Pop star Demi Lovato’s drug overdose has triggered an ongoing debate over whether addiction is a choice or a disease.
Clearly, when someone picks up drugs or alcohol for the first time, they are making a “choice,” but we need to put these situations into context rather than analyze them at face value.
Consider how much pain someone must be feeling to push past their own knowledge of the dangers of drugs and use them anyway. Everyone knows how destructive opioids are. We are constantly reminded from a young age. Anyone who has chosen drugs has calculated that the potential damage of the drug does not outweigh the agony they are already experiencing.
People make the argument that someone like Lovato who has access to psychiatric professionals and has chosen drugs is suffering from a lack of character rather than mental illness.
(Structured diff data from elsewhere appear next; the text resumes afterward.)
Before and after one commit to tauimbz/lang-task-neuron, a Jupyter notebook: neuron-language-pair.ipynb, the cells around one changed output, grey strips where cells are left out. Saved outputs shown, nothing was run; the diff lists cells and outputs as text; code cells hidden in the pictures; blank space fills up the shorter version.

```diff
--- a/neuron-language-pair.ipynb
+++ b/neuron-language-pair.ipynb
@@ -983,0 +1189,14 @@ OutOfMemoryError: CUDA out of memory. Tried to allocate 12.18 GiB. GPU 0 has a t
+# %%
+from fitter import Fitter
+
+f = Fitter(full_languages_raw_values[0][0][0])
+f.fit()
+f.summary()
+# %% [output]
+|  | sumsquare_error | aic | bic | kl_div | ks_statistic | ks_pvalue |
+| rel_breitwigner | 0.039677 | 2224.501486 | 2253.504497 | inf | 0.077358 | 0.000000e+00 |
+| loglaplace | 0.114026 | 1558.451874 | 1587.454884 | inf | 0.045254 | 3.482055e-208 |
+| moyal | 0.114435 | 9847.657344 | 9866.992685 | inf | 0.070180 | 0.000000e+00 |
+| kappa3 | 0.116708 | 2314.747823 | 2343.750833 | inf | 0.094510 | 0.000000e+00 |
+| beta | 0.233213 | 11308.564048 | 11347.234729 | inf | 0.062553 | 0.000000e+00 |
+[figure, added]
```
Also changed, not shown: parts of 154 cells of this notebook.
Mental illness is all-encompassing problem. Lovato’s reluctance to get the proper help she needs is a symptom of her health problem rather than a cause. Why would someone who is thinking rationally deliberately put themselves in danger? People who use drugs aren’t thinking rationally, and it’s not always their fault. Lovato has been open about her bipolar diagnosis.
Supporting people with mental health issues has drastically risen in popularity. Everyone talks about the “stigma” towards mental illness, but it’s often those very same people who contribute to the problem. People want to help those with psychiatric issues, but the truth is these illnesses don’t present themselves in a socially acceptable way.
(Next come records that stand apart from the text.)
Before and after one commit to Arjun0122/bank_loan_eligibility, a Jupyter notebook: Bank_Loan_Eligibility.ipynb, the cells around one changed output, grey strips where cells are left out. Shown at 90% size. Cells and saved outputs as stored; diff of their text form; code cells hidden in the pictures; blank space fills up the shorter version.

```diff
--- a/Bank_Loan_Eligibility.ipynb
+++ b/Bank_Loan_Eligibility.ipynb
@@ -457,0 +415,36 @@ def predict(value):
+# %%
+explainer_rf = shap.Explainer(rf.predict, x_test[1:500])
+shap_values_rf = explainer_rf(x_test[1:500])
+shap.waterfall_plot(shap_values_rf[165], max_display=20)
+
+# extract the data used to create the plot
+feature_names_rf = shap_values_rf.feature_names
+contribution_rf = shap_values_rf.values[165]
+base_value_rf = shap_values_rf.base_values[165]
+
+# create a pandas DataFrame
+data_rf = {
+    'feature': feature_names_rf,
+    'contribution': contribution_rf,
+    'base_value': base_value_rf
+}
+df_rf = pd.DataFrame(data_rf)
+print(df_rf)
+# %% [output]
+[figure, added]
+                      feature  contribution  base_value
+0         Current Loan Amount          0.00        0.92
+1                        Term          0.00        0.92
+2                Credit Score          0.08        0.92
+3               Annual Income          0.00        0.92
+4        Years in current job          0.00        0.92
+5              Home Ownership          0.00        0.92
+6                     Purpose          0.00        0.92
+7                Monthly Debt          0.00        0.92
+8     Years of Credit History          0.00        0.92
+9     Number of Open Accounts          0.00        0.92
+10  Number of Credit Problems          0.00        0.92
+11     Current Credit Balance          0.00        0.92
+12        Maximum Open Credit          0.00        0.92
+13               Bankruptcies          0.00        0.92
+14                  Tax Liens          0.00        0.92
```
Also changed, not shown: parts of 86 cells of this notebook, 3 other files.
Mental illness manifests itself in its victim in an ugly way. Because there aren’t physical symptoms, people have a hard time separating the disease from the personality. But there is a difference. People with mental health issues often feel that they are replaced by an entirely different person when they experience episodes. Once the episode passes, they might not agree with things they’ve said while under the attack of their own brain. If you reject people once they start to suffer from their disease, there’s no point in advocating against the stigma. You are the stigma.
I think the misunderstanding we have toward people with mental illnesses stems from the normalization of it. You’re not depressed because you had one bad day. You’re not bipolar because your mood changed. And you do not have obsessive-compulsive disorder because you like a clean room. Millennials’ eagerness to participate in a community that they don’t actually belong in detracts from those with real problems.
The choice to use drugs to self-medicate is being made by a brain with compromised critical thinking. People with addictions are victims of their own bodies. Even if you disagree, placing blame won’t help anyone.
Layla Soboh is a UF advertising junior. Her column comes out Tuesday and Thursday.